The MRC's Brad Wilmouth corrected the closed-captioning against the video of what aired on the February 1 World News Tonight:
Elizabeth Vargas: "We mentioned all the attention today about what was in the President's speech, but there's been quite a debate about some things that President Bush did not talk about. The speech was practically over before the President mentioned Hurricane Katrina, one of the worst natural disasters in America's history. Many people in New Orleans were not happy about it. Here's ABC's Steve Osunsami."
Steve Osunsami: "Across New Orleans-"
Cindy Galliano, New Orleans resident: "We're flabbergasted. We're insulted. We're outraged."
Osunsami: "-residents couldn't believe the President's speech offered no new ideas for rebuilding their city."
Galliano: "Last night, the proof was in the pudding. He doesn't give a damn about us!"
Osunsami: "The President spent less than a minute mentioning the Gulf Coast disaster. The administration points out Congress has already dedicated $85 billion to recovery efforts."
Bill Sailers, New Orleans resident: "I don't know if I was really surprised last night because of what he said the last time he was in town, that, 'Go ahead and bring your families down here. Everything looks pretty good to me.'"
Osunsami: "The reality is that a third of New Orleans is still without power. In Mississippi, 51 hotels and resorts, the lifeblood of the tourism industry there, will never be rebuilt. In Louisiana, the repairs on the levees may not be completed until after this year's hurricane season begins. Here's what many residents wanted to hear: A greater share of the tax revenue generated from oil and gas drilled off Louisiana's shore, even more money for stronger levees, and a rebuilding plan that would cover each and every affected homeowner. William Farrell is a doctor who voted for the President and is now living in a trailer."
Dr. William Farrell, New Orleans resident: "This is a situation that requires big government help. And as much as I philosophically don't espouse that approach, when you're in it and you live it, you see there's really no other way."
Osunsami: "Elorial Monette also voted for the President."
Elorial Monette, New Orleans resident: "The government's job is to protect me, and that's what I expect them to do."
Osunsami: "Perhaps the State of the Union Address wasn't the place for announcing policy aimed at helping these homeowners, but there's a feeling here that they were slighted."

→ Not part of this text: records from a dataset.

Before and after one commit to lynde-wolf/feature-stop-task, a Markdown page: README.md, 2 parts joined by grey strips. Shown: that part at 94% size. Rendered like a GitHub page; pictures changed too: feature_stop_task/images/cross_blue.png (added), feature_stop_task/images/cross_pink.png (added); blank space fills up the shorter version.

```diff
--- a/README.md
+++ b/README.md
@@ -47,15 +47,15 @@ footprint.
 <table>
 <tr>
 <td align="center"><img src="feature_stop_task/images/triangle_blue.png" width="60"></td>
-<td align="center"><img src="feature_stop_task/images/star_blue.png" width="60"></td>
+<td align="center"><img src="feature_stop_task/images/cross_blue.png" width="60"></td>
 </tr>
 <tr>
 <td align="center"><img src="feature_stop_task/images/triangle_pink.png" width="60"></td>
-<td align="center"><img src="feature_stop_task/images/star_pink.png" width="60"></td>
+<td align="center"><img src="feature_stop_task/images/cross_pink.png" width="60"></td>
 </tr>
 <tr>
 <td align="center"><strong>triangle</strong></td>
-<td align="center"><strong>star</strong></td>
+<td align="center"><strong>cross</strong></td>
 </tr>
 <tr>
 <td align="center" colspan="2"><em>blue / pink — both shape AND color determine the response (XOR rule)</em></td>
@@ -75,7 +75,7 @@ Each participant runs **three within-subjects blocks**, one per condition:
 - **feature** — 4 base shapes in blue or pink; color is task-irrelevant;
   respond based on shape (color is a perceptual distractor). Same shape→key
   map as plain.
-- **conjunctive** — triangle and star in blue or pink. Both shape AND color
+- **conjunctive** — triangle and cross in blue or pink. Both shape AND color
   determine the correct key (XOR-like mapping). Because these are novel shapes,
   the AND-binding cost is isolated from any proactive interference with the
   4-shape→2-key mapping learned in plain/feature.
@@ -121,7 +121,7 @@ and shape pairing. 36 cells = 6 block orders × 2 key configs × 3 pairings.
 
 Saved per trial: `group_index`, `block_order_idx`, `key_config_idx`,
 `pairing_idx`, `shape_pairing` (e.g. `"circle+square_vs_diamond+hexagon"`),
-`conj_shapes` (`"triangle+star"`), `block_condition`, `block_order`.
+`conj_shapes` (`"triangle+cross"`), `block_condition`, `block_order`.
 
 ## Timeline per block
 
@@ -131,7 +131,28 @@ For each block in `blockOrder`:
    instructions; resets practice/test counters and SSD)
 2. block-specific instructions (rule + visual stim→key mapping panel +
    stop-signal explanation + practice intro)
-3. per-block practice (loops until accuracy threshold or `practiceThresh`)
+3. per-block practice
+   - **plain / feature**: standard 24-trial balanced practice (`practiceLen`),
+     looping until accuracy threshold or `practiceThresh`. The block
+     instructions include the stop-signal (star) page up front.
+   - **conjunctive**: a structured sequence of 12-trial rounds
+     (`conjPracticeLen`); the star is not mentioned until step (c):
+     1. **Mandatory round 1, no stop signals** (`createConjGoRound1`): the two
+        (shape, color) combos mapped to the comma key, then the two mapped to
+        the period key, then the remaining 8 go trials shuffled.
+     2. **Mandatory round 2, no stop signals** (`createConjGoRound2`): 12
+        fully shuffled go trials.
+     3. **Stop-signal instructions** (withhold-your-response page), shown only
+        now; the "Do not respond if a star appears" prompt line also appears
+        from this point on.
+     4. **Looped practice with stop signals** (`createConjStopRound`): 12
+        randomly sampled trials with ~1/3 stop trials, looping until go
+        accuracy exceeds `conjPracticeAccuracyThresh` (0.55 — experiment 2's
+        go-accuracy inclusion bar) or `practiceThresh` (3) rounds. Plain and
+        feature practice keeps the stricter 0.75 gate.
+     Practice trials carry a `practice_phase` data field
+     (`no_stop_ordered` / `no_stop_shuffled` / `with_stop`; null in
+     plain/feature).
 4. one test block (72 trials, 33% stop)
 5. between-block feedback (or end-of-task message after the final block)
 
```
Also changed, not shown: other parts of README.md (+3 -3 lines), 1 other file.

Gloria Powers, New Orleans resident: "I want everybody in the country to realize that if they have a disaster in their area, this is what they can expect."

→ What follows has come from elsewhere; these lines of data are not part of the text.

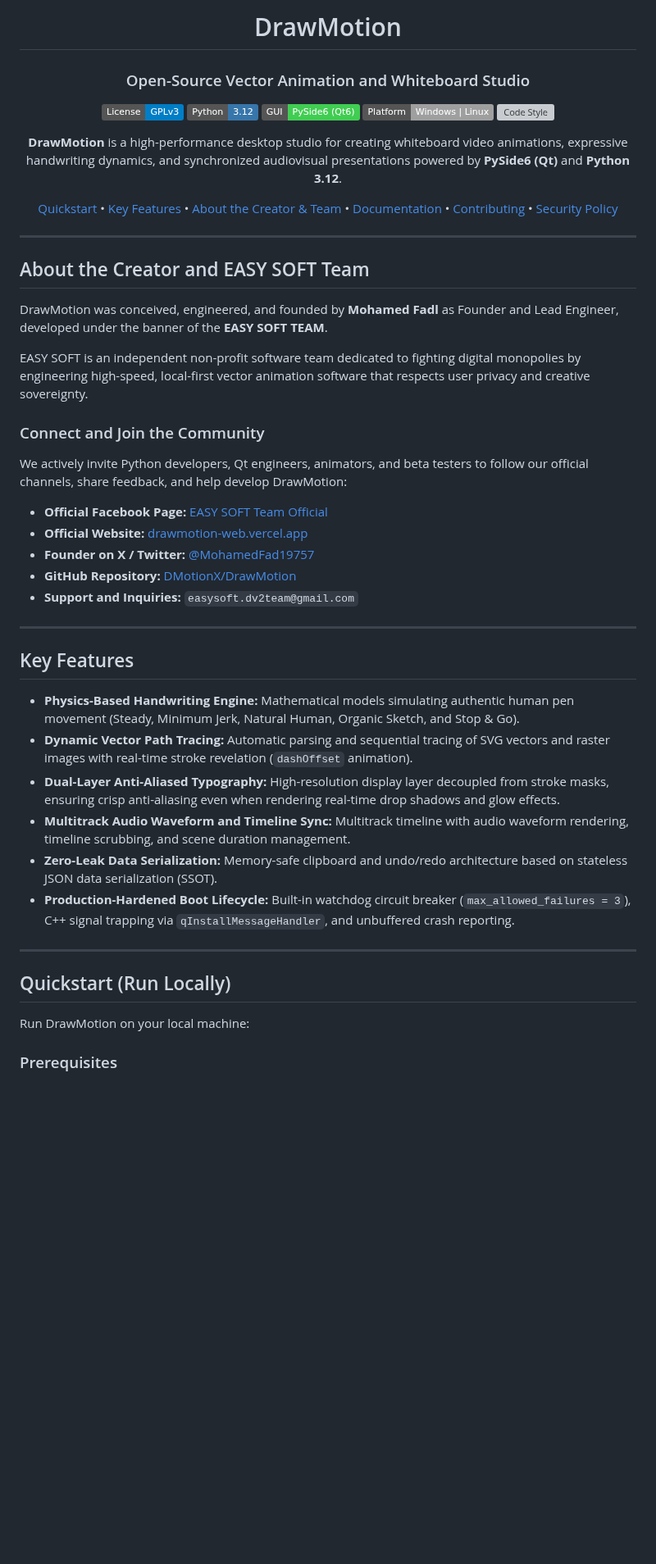
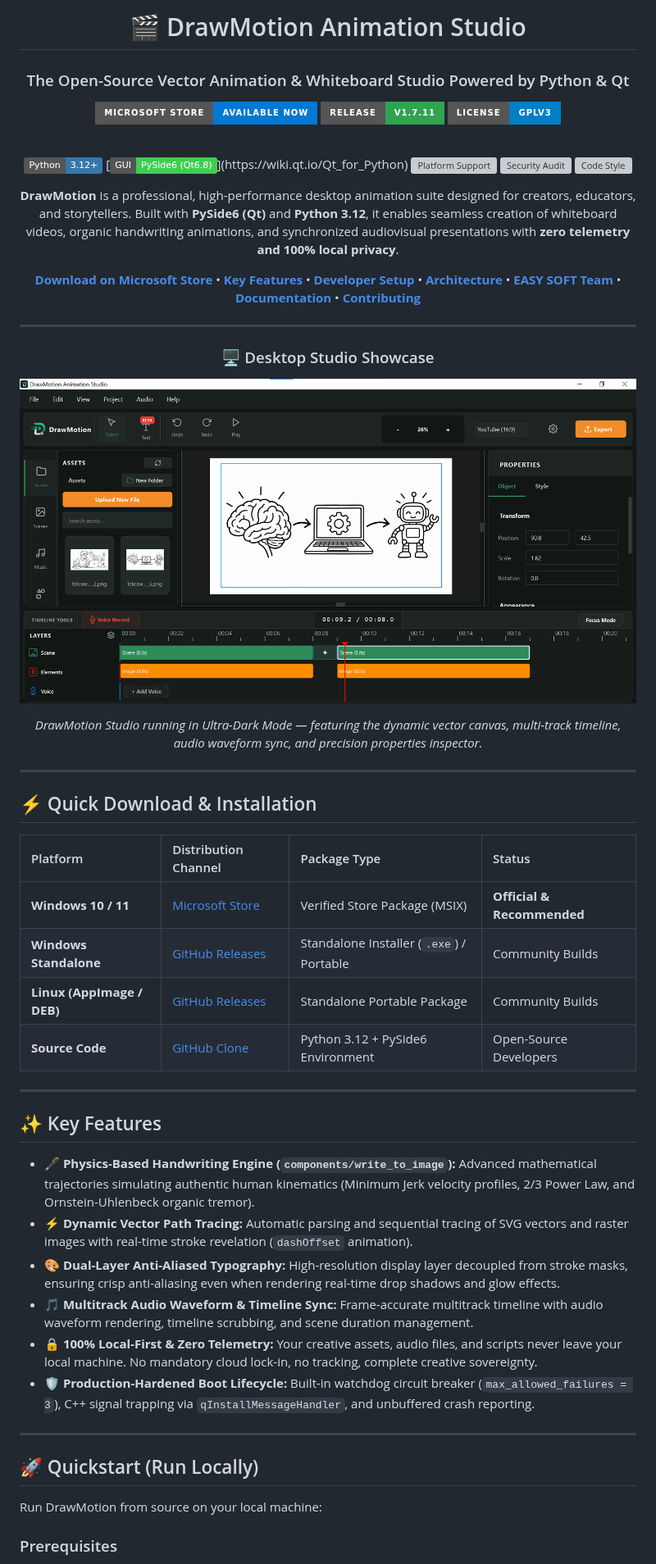
Before and after one commit to DMotionX/DrawMotion, a Markdown page: README.md, the part around one of its changes. Shown at 82% size. Rendered like a GitHub page; pictures changed too: assets/Screenshots (Desktop).png (added); badges without logos; blank space fills up the shorter version; grey boxes are pictures that could not be loaded.

Commit message:
docs: modernize README showcase with desktop screenshot and Microsoft Store badge

```diff
--- a/README.md
+++ b/README.md
@@ -1,54 +1,74 @@
 <div align="center">
 
-# DrawMotion
-### Open-Source Vector Animation and Whiteboard Studio
+# 🎬 DrawMotion Animation Studio
+### The Open-Source Vector Animation & Whiteboard Studio Powered by Python & Qt
 
-[![License: GPL v3](https://img.shields.io/badge/License-GPLv3-blue.svg)](LICENSE)
-[![Python Version](https://img.shields.io/badge/Python-3.12-3776AB.svg?logo=python&logoColor=white)](https://www.python.org/)
-[![GUI Framework](https://img.shields.io/badge/GUI-PySide6%20(Qt6)-41CD52.svg?logo=qt&logoColor=white)](https://wiki.qt.io/Qt_for_Python)
-[![Platform Support](https://img.shields.io/badge/Platform-Windows%20%7C%20Linux-lightgrey.svg)]()
+[![Microsoft Store](https://img.shields.io/badge/Microsoft%20Store-Available%20Now-0078D4?style=for-the-badge&logo=microsoft-store&logoColor=white)](https://apps.microsoft.com/detail/9NMVGFL73RH4)
+[![Latest Release](https://img.shields.io/badge/Release-v1.7.11-2ea44f?style=for-the-badge&logo=github)](https://github.com/DMotionX/DrawMotion/releases)
+[![License: GPL v3](https://img.shields.io/badge/License-GPLv3-blue.svg?style=for-the-badge)](LICENSE)
+
+<br/>
+
+[![Python Version](https://img.shields.io/badge/Python-3.12%2B-3776AB.svg?logo=python&logoColor=white)](https://www.python.org/)
+[![GUI Framework](https://img.shields.io/badge/GUI-PySide6%20(Qt6.8)-41CD52.svg?logo=qt&logoColor=white)](https://wiki.qt.io/Qt_for_Python)
+[![Platform Support](https://img.shields.io/badge/Platform-Windows%2010%2F11%20%7C%20Linux-lightgrey.svg?logo=windows)]()
+[![Security Audit](https://github.com/DMotionX/DrawMotion/actions/workflows/security-audit.yml/badge.svg)](https://github.com/DMotionX/DrawMotion/actions/workflows/security-audit.yml)
 [![Code Style](https://img.shields.io/badge/Code%20Style-Black%20%2F%20PEP8-000000.svg)](https://github.com/psf/black)
 
 <p align="center">
-  <b>DrawMotion</b> is a high-performance desktop studio for creating whiteboard video animations, expressive handwriting dynamics, and synchronized audiovisual presentations powered by <b>PySide6 (Qt)</b> and <b>Python 3.12</b>.
+  <b>DrawMotion</b> is a professional, high-performance desktop animation suite designed for creators, educators, and storytellers. Built with <b>PySide6 (Qt)</b> and <b>Python 3.12</b>, it enables seamless creation of whiteboard videos, organic handwriting animations, and synchronized audiovisual presentations with <b>zero telemetry and 100% local privacy</b>.
 </p>
 
-[Quickstart](#quickstart-run-locally) • [Key Features](#key-features) • [About the Creator & Team](#about-the-creator-and-easy-soft-team) • [Documentation](docs/README.md) • [Contributing](CONTRIBUTING.md) • [Security Policy](SECURITY.md)
+<p align="center">
+  <a href="https://apps.microsoft.com/detail/9NMVGFL73RH4"><b>Download on Microsoft Store</b></a> •
+  <a href="#key-features"><b>Key Features</b></a> •
+  <a href="#quickstart-run-locally"><b>Developer Setup</b></a> •
+  <a href="#repository-architecture"><b>Architecture</b></a> •
+  <a href="#about-the-creator-and-easy-soft-team"><b>EASY SOFT Team</b></a> •
+  <a href="docs/README.md"><b>Documentation</b></a> •
+  <a href="CONTRIBUTING.md"><b>Contributing</b></a>
+</p>
+
+---
+
+### 🖥️ Desktop Studio Showcase
+
+<p align="center">
+  <img src="assets/Screenshots%20(Desktop).png" alt="DrawMotion Animation Studio Interface" width="100%" style="border-radius: 10px; box-shadow: 0 10px 30px rgba(0,0,0,0.25);" />
+</p>
+
+<p align="center">
+  <i>DrawMotion Studio running in Ultra-Dark Mode — featuring the dynamic vector canvas, multi-track timeline, audio waveform sync, and precision properties inspector.</i>
+</p>
 
 </div>
 
 ---
 
-## About the Creator and EASY SOFT Team
+## ⚡ Quick Download & Installation
 
-DrawMotion was conceived, engineered, and founded by **Mohamed Fadl** as Founder and Lead Engineer, developed under the banner of the **EASY SOFT TEAM**.
-
-EASY SOFT is an independent non-profit software team dedicated to fighting digital monopolies by engineering high-speed, local-first vector animation software that respects user privacy and creative sovereignty.
-
-### Connect and Join the Community
-We actively invite Python developers, Qt engineers, animators, and beta testers to follow our official channels, share feedback, and help develop DrawMotion:
-
-* **Official Facebook Page:** [EASY SOFT Team Official](https://www.facebook.com/profile.php?id=61592234934862&locale=ar_AR)
-* **Official Website:** [drawmotion-web.vercel.app](https://drawmotion-web.vercel.app/)
-* **Founder on X / Twitter:** [@MohamedFad19757](https://x.com/MohamedFad19757)
-* **GitHub Repository:** [DMotionX/DrawMotion](https://github.com/DMotionX/DrawMotion)
-* **Support and Inquiries:** `easysoft.dv2team@gmail.com`
+| Platform | Distribution Channel | Package Type | Status |
+| :--- | :--- | :--- | :--- |
+| **Windows 10 / 11** | [Microsoft Store](https://apps.microsoft.com/detail/9NMVGFL73RH4) | Verified Store Package (MSIX) | **Official & Recommended** |
+| **Windows Standalone** | [GitHub Releases](https://github.com/DMotionX/DrawMotion/releases) | Standalone Installer (`.exe`) / Portable | Community Builds |
+| **Linux (AppImage / DEB)**| [GitHub Releases](https://github.com/DMotionX/DrawMotion/releases) | Standalone Portable Package | Community Builds |
+| **Source Code** | [GitHub Clone](#quickstart-run-locally) | Python 3.12 + PySide6 Environment | Open-Source Developers |
 
 ---
 
-## Key Features
+## ✨ Key Features
 
-* **Physics-Based Handwriting Engine:** Mathematical models simulating authentic human pen movement (Steady, Minimum Jerk, Natural Human, Organic Sketch, and Stop & Go).
-* **Dynamic Vector Path Tracing:** Automatic parsing and sequential tracing of SVG vectors and raster images with real-time stroke revelation (`dashOffset` animation).
-* **Dual-Layer Anti-Aliased Typography:** High-resolution display layer decoupled from stroke masks, ensuring crisp anti-aliasing even when rendering real-time drop shadows and glow effects.
-* **Multitrack Audio Waveform and Timeline Sync:** Multitrack timeline with audio waveform rendering, timeline scrubbing, and scene duration management.
-* **Zero-Leak Data Serialization:** Memory-safe clipboard and undo/redo architecture based on stateless JSON data serialization (SSOT).
-* **Production-Hardened Boot Lifecycle:** Built-in watchdog circuit breaker (`max_allowed_failures = 3`), C++ signal trapping via `qInstallMessageHandler`, and unbuffered crash reporting.
+* 🖋️ **Physics-Based Handwriting Engine (`components/write_to_image`):** Advanced mathematical trajectories simulating authentic human kinematics (Minimum Jerk velocity profiles, 2/3 Power Law, and Ornstein-Uhlenbeck organic tremor).
+* ⚡ **Dynamic Vector Path Tracing:** Automatic parsing and sequential tracing of SVG vectors and raster images with real-time stroke revelation (`dashOffset` animation).
+* 🎨 **Dual-Layer Anti-Aliased Typography:** High-resolution display layer decoupled from stroke masks, ensuring crisp anti-aliasing even when rendering real-time drop shadows and glow effects.
+* 🎵 **Multitrack Audio Waveform & Timeline Sync:** Frame-accurate multitrack timeline with audio waveform rendering, timeline scrubbing, and scene duration management.
+* 🔒 **100% Local-First & Zero Telemetry:** Your creative assets, audio files, and scripts never leave your local machine. No mandatory cloud lock-in, no tracking, complete creative sovereignty.
+* 🛡️ **Production-Hardened Boot Lifecycle:** Built-in watchdog circuit breaker (`max_allowed_failures = 3`), C++ signal trapping via `qInstallMessageHandler`, and unbuffered crash reporting.
 
 ---
 
-## Quickstart (Run Locally)
+## 🚀 Quickstart (Run Locally)
 
-Run DrawMotion on your local machine:
+Run DrawMotion from source on your local machine:
 
 ### Prerequisites
```
Also changed, not shown: other parts of README.md (+48 -25 lines), 1 other file.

Osunsami: "They're going to be angry for some time. Steve Osunsami, ABC News, New Orleans."